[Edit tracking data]
::::::::

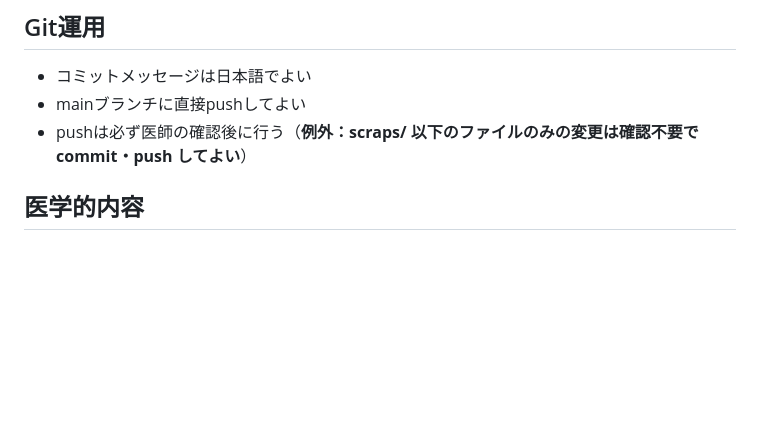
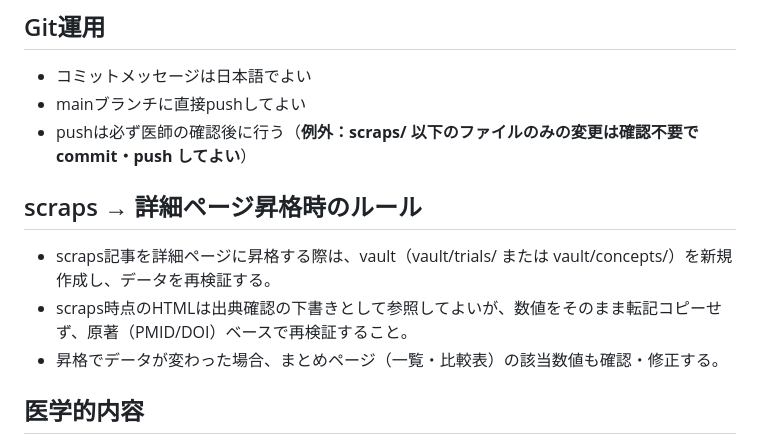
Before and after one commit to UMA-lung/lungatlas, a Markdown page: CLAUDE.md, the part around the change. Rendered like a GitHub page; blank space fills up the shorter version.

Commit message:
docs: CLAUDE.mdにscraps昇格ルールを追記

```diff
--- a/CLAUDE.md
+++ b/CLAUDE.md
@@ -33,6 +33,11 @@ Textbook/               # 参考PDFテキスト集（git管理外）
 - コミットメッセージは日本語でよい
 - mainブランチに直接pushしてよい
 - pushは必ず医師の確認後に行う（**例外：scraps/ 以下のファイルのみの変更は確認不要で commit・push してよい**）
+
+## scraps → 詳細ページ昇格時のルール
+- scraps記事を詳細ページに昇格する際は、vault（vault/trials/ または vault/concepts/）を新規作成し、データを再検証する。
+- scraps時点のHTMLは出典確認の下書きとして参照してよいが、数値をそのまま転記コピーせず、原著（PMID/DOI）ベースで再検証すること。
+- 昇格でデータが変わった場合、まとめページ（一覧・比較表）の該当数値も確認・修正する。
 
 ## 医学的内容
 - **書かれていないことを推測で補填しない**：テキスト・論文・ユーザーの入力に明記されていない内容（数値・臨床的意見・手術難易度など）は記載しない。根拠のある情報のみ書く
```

::::::::

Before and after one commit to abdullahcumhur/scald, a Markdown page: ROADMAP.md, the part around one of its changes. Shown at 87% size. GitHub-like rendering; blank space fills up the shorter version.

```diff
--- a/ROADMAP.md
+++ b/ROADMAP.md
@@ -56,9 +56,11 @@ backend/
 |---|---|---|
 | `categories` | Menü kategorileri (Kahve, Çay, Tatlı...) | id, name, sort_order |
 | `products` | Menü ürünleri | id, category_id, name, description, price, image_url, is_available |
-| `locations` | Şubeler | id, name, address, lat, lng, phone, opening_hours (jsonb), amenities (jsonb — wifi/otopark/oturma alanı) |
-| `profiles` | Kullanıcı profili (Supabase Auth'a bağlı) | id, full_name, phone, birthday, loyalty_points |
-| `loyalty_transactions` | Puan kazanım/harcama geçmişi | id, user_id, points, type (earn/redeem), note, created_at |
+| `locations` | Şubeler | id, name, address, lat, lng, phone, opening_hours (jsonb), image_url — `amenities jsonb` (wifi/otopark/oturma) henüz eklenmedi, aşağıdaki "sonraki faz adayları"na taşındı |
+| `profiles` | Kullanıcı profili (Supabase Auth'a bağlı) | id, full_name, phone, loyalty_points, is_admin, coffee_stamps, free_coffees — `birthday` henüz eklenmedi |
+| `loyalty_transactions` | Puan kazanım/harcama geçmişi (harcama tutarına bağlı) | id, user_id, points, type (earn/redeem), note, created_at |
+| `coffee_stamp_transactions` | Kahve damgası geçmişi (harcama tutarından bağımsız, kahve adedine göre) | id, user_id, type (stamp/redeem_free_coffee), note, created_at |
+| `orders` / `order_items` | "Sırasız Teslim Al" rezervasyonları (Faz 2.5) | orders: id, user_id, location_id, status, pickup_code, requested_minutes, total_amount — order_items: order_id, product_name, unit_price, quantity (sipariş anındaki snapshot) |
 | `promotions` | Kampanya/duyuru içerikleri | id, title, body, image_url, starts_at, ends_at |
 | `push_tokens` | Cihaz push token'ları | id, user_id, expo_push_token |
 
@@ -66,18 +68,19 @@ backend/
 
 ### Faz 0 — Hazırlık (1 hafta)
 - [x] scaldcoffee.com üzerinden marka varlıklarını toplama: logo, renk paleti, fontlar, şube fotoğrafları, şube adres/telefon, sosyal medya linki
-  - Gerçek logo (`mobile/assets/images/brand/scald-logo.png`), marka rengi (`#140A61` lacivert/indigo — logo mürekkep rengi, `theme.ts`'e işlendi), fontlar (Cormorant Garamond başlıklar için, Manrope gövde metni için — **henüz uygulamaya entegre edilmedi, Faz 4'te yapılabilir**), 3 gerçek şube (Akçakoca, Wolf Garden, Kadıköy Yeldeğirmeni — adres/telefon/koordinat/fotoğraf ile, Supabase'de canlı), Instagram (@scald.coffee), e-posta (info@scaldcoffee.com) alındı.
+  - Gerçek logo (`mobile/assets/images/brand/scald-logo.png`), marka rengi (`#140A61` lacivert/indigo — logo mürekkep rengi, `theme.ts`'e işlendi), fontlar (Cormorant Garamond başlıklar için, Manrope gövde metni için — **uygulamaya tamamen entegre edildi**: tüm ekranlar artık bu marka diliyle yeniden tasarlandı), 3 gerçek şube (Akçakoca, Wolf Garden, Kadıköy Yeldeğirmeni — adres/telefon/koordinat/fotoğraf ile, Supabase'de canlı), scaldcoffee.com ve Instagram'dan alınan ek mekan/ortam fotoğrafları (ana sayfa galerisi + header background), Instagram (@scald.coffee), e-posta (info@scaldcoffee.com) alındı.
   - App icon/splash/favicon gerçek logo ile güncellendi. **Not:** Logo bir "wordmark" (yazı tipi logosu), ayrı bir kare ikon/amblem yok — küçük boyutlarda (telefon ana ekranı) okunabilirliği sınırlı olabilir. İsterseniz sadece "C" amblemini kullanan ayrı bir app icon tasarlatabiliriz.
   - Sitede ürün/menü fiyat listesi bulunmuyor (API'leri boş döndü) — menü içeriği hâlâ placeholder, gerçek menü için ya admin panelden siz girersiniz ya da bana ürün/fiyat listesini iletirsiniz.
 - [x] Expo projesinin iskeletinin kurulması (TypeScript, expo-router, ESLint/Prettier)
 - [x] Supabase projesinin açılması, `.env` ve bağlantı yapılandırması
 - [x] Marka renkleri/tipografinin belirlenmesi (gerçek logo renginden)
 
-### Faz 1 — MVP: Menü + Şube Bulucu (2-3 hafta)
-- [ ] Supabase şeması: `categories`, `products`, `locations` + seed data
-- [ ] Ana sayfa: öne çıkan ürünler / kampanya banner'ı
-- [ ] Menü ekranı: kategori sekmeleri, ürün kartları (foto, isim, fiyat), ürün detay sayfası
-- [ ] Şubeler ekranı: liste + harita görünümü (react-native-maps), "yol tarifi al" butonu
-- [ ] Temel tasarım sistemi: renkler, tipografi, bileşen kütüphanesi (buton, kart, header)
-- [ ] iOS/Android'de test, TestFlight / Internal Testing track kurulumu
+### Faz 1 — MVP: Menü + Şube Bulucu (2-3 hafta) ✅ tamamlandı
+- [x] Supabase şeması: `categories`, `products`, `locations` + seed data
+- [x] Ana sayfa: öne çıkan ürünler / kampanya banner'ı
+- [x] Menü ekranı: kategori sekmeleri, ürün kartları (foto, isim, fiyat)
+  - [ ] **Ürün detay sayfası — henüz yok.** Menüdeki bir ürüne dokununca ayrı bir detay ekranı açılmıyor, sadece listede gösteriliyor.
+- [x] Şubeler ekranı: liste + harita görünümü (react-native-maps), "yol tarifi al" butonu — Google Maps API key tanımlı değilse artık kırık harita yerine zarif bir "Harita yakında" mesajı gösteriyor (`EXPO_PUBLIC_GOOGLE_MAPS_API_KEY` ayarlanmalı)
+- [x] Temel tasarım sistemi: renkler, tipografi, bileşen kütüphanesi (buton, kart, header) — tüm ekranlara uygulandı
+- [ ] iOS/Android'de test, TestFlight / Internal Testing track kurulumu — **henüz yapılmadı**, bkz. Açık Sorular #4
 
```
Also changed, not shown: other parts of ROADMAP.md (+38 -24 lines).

::::::::

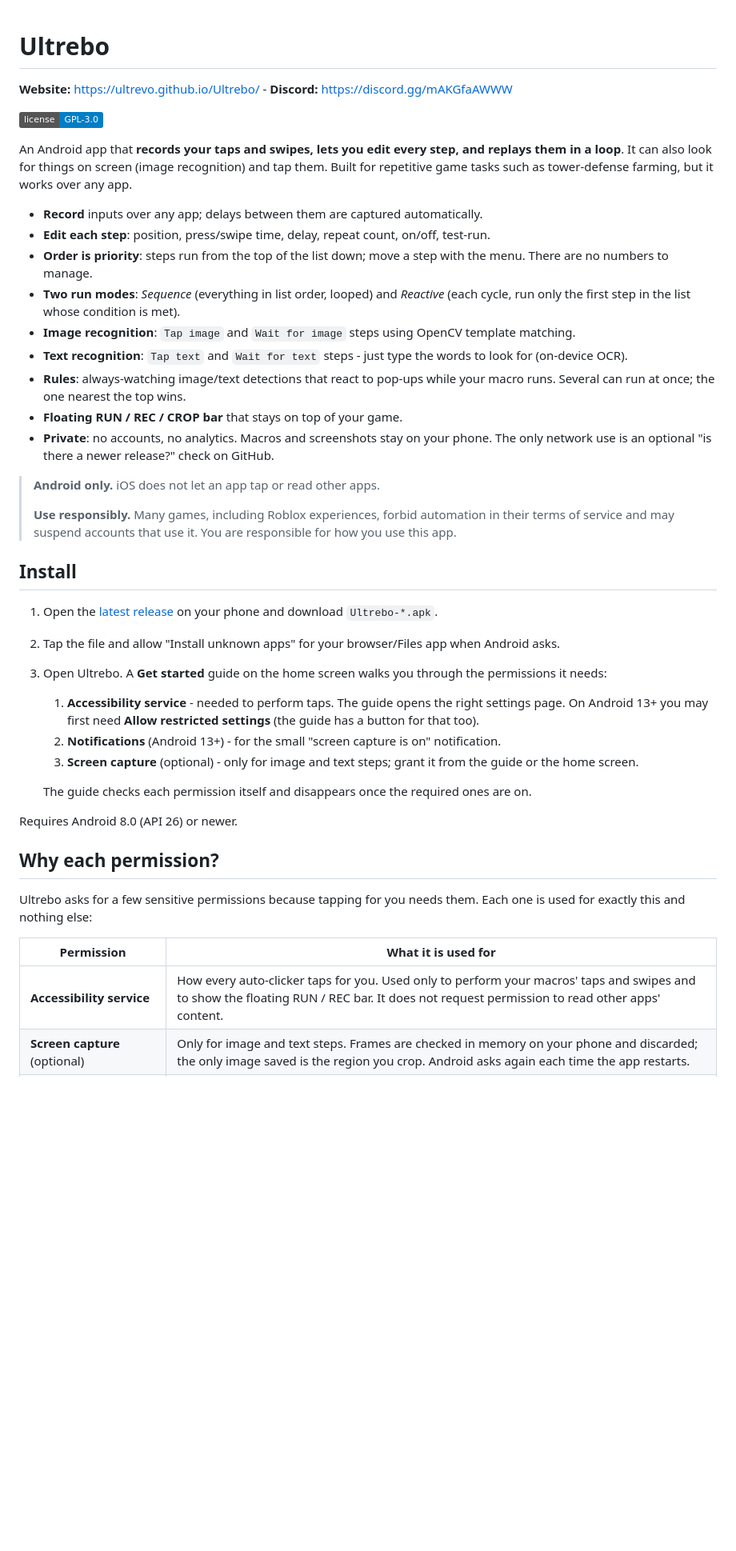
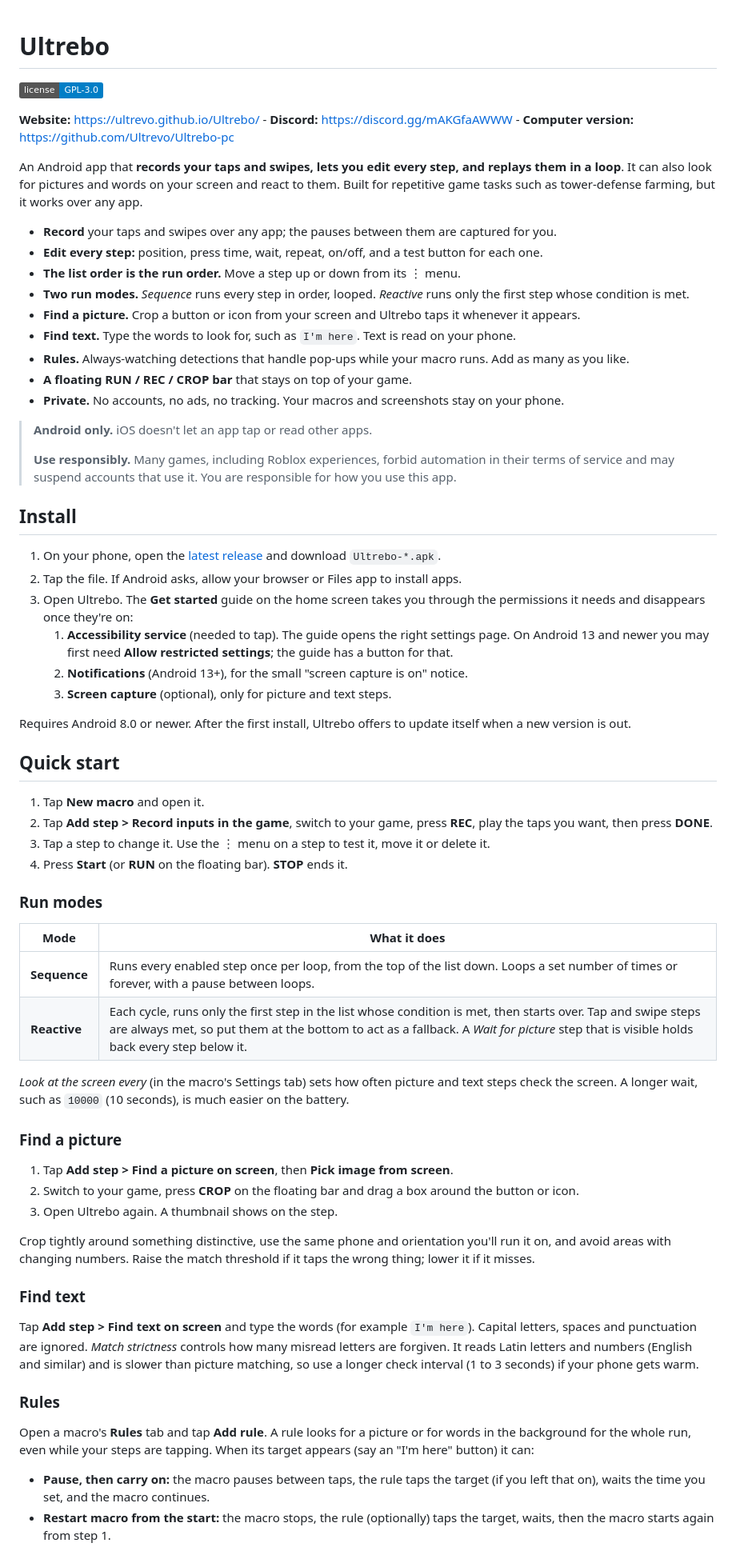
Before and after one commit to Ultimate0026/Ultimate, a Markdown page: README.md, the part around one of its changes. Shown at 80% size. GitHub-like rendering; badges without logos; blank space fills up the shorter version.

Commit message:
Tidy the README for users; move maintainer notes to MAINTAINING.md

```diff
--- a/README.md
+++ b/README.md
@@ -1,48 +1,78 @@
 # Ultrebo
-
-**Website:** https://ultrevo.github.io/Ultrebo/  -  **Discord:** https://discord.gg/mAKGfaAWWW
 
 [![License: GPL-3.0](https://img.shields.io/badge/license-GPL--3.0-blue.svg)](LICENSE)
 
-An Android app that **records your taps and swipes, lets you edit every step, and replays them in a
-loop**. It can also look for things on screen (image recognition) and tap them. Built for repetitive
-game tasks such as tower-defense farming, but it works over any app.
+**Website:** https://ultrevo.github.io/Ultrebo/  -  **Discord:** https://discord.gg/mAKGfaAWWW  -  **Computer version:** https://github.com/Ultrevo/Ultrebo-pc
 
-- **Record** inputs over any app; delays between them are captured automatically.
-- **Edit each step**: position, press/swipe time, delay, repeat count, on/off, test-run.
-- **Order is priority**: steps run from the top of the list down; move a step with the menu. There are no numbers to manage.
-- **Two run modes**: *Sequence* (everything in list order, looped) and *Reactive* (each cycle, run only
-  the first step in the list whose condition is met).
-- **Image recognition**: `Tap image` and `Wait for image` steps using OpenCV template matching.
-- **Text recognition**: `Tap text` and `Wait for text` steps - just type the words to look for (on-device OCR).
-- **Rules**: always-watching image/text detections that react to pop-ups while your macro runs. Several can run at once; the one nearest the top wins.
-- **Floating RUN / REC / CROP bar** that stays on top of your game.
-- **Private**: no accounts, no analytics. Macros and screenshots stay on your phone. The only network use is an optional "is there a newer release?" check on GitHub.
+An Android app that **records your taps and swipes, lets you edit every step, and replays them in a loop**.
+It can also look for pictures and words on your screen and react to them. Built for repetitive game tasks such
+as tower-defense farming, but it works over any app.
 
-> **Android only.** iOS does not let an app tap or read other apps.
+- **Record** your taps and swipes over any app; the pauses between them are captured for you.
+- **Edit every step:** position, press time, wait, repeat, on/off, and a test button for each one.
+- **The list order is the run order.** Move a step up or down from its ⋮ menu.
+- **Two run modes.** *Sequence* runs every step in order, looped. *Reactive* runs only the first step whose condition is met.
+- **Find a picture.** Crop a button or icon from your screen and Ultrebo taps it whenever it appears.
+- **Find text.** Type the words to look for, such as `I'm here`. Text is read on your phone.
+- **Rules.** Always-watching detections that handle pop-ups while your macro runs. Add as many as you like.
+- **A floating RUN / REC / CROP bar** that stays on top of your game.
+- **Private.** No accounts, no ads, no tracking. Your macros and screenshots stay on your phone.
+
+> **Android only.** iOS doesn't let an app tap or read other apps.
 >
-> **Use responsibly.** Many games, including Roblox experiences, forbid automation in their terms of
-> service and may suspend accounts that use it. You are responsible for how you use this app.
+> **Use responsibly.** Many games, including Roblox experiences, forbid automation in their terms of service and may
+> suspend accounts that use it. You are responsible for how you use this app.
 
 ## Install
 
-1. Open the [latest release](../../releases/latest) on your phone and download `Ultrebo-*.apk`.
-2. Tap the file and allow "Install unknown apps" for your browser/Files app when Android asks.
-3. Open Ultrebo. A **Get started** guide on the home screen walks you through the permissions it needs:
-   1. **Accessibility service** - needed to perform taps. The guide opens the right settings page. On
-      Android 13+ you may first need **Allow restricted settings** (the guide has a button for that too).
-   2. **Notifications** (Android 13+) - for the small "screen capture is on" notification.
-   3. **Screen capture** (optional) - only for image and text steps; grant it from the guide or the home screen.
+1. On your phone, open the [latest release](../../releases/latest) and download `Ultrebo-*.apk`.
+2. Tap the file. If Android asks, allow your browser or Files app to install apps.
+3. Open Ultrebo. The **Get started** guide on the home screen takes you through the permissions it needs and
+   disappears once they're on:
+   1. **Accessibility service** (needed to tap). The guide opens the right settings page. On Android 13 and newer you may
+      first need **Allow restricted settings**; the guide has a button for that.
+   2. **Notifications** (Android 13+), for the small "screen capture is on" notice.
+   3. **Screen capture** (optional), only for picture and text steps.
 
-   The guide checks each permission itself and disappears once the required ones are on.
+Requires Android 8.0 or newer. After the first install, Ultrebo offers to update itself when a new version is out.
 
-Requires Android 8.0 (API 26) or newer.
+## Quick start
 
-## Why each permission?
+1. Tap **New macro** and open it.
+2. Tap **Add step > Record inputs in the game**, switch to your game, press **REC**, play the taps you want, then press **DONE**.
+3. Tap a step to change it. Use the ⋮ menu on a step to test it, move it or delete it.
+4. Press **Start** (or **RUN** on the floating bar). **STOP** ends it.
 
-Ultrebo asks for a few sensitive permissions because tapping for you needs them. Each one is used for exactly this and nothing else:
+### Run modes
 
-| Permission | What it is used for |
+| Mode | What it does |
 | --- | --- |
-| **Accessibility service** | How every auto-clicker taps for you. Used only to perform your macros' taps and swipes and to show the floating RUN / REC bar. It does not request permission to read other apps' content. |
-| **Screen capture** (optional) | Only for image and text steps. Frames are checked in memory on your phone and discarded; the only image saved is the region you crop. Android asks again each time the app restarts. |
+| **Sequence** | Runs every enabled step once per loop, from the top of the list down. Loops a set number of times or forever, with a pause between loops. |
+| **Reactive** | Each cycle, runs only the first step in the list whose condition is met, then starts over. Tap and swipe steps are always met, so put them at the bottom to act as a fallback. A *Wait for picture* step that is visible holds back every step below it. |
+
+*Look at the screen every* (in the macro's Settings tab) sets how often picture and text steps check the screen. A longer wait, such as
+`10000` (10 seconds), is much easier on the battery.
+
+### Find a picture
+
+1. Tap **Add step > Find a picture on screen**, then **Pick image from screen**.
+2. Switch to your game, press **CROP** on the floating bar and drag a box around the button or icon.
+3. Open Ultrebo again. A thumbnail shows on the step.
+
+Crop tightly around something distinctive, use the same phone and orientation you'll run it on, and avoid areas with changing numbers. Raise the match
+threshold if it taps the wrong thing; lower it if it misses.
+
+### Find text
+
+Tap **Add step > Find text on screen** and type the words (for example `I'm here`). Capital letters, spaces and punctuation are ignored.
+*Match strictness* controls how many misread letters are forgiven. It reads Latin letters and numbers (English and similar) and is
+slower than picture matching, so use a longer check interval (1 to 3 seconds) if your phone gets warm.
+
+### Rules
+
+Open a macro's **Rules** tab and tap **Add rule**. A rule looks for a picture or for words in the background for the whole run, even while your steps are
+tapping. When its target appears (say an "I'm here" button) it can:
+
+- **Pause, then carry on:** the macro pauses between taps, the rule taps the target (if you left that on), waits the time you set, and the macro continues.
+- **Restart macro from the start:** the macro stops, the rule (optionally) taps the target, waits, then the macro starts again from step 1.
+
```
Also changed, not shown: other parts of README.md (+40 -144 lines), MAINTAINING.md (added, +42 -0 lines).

::::::::

** What you have to do **
Go through the records line by line and count those that contain the string "Find". Answer with the count alone.

** Answer box **
6